Search Results

You are looking at 1 - 1 of 1 items for

  • Author or Editor: Sergio Ferdinandi x
  • Refine by Access: All Content x
Clear All Modify Search

The aim of this study, based on an in-depth study of coeval references, is the analysis of the crossing of the Crusade legions, in 1096, through the Hungarian Reign to the borders of the Byzantine Empire. The Hungarian Reign, when the crossing studied occurred, was governed by Coloman I, who had recently gained power a few months before. Taking into account the following events of the Crusade, we focus on the Lorraine Legion, headed by the duke of Lower Lorraine, Godefroy de Bouillon and the diplomatic relations that developed between the French-Flemish noble élite and the Hungarian Court.

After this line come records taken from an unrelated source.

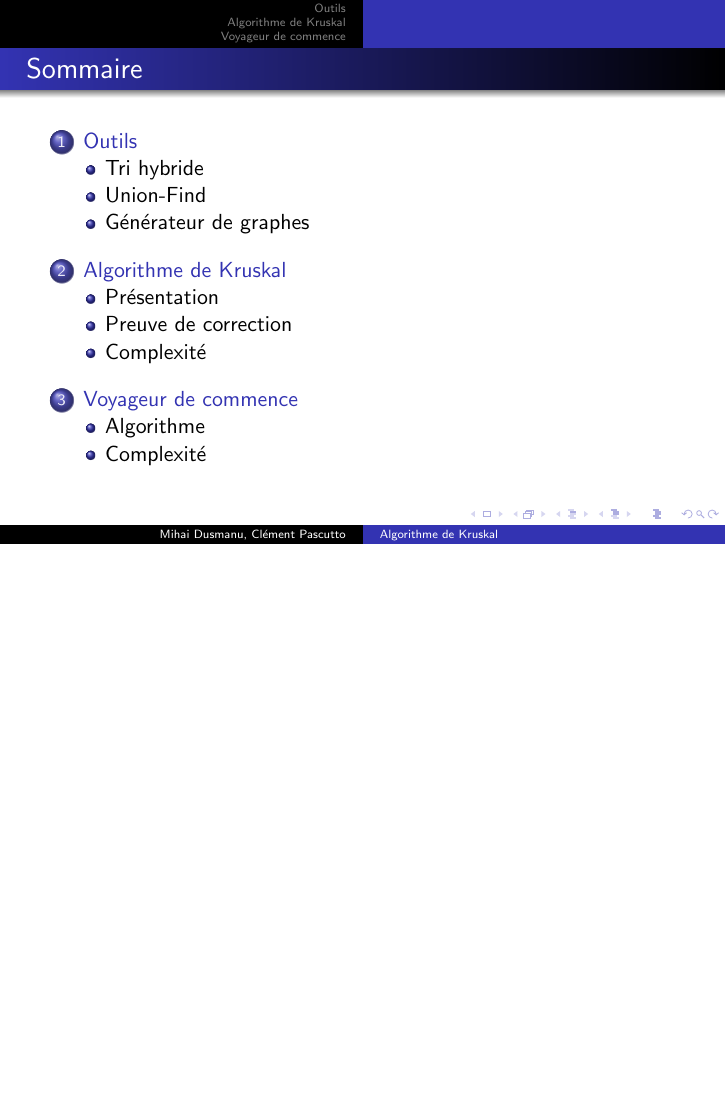
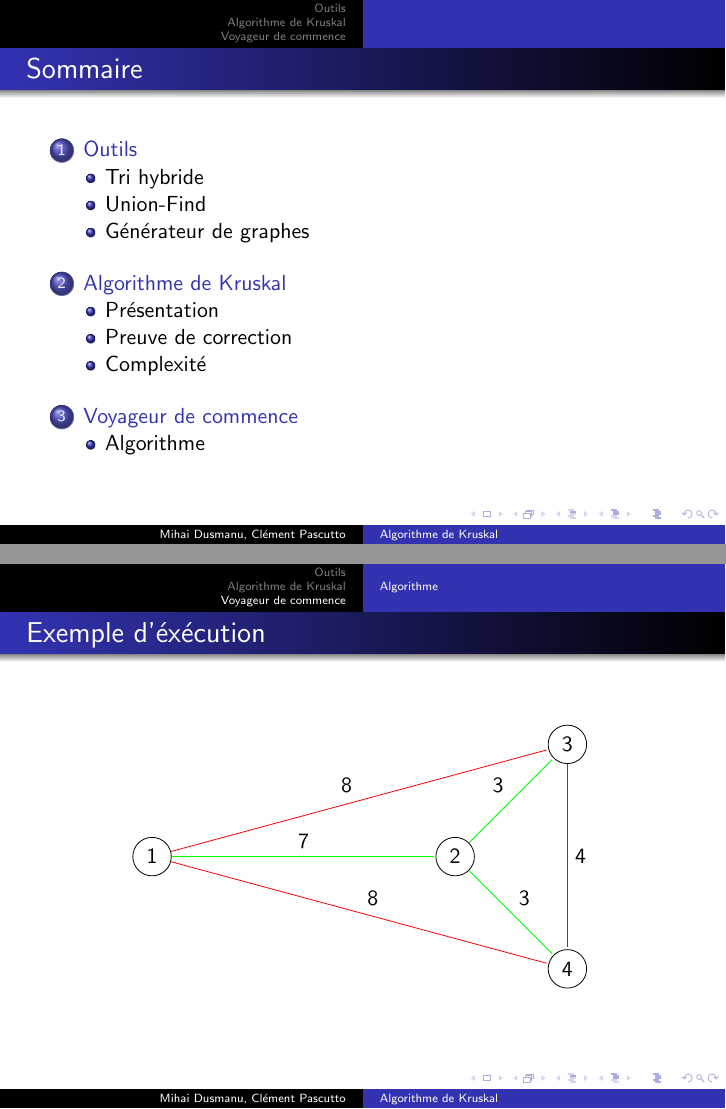
Before and after one commit to pascutto/kruskal, LaTeX slides (report/slides.tex): page 2 of 50 before the commit and pages 2 and 59 of 60 after it, the two joined at a grey line, the shorter picture padded with empty space. Compiled offline with pdfLaTeX.

Commit message:
Added TSP example.

```diff
--- a/report/slides.tex
+++ b/report/slides.tex
@@ -439,15 +439,45 @@ problème du voyageur de commerce}
 				\end{algorithmic}
 			\end{algorithm}
 
+		\end{frame}
+%%%%%%%%%%%%%%%%%%%%%%%%%%%%%%%%%%%%%%%%%%%%%%%%%%%%%%%%%%%%%%%%%%%%%%%%%%%%%%%%
+		\begin{frame}
+			\frametitle{Exemple d'éxécution}
+
+			\begin{center}
+				\begin{tikzpicture}[>=stealth',shorten >=1pt,auto,node
+				distance=2.8cm,]
+
+				\node[draw,circle] (1)					{$1$};
+				\node[draw,circle] (2) [right=5cm]		{$2$};
+				\node[draw,circle] (3) [above right of=2] {$3$};
+				\node[draw,circle] (4) [below right of=2] {$4$};
+
+				\path<1,2,3,4,5,6> (1) edge node {7} (2);
+				\path<1,2,3>    (2) edge node {3}  (3);
+				\path<1> (2) edge node {3}  (4);
+				\path<1,2,3,4,5> (3) edge node {4}  (4);
+				\path<1,2,3,4,5,6,7,8> (1) edge node {8}  (3);
+				\path<1,2,3,4,5,6,7,8,9> (1) edge node {8}  (4);
+				\path<2>[draw=red]	 (2) edge node {3} (4);
+				\path<3,4,5,6,7,8,9,10>[draw=green] (2) edge node {3} (4);
+				\path<4>[draw=red]   (2) edge node {3} (3);
+				\path<5,6,7,8,9,10>[draw=green] (2) edge node {3} (3);
+				\path<6,7,8,9,10>[draw=red]   (3) edge node {4} (4);
+				\path<7>[draw=red]   (1) edge node {7} (2);
+				\path<8,9,10>[draw=green] (1) edge node {7} (2);
+				\path<9,10>[draw=red] (1) edge node {8} (3);
+				\path<10>[draw=red] (1) edge node {8} (4);
+				\end{tikzpicture}
+			\end{center}
 
 		\end{frame}
-
-	\subsection{Complexité}
 %%%%%%%%%%%%%%%%%%%%%%%%%%%%%%%%%%%%%%%%%%%%%%%%%%%%%%%%%%%%%%%%%%%%%%%%%%%%%%%%
 	\begin{frame}
 		\frametitle{Complexité}
 
 		\input{graphs/tsp.tex}
 	\end{frame}
+%%%%%%%%%%%%%%%%%%%%%%%%%%%%%%%%%%%%%%%%%%%%%%%%%%%%%%%%%%%%%%%%%%%%%%%%%%%%%%%%
 
 \end{document}
```
Also changed, not shown: report/slides.tex (2 more changed lines).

The “Call” for the Crusade by Pope Urban II at Clermont in 1095, created great enthusiasm all over Christian Europe. This caused not only unorganized masses to react positively, but also many feudal armies to move towards Palestine. The scope of the Crusade movement, besides supporting Byzantium against the Turks, was mainly the setting-free of the Holy Sepulchre of Christ and of the Holy City of Jerusalem, under Islamic domination from the 7th century. Among the many possible paths to travel, many Crusaders made use of the overland path, across the Balkans. This path, which used the Route of the Roman Danubian Limes, had been abandoned centuries before due to the many invasions which had occurred on the peninsula between the end of the 4th century and the 10th century. The entrance in the orbit of Christianity of the Reign of Hungary and the conquest of the Bulgarian Reign achieved by Emperor Basilius II at the beginning of the 11th century had reopened the doors of this important route to Western Countries.

Restricted access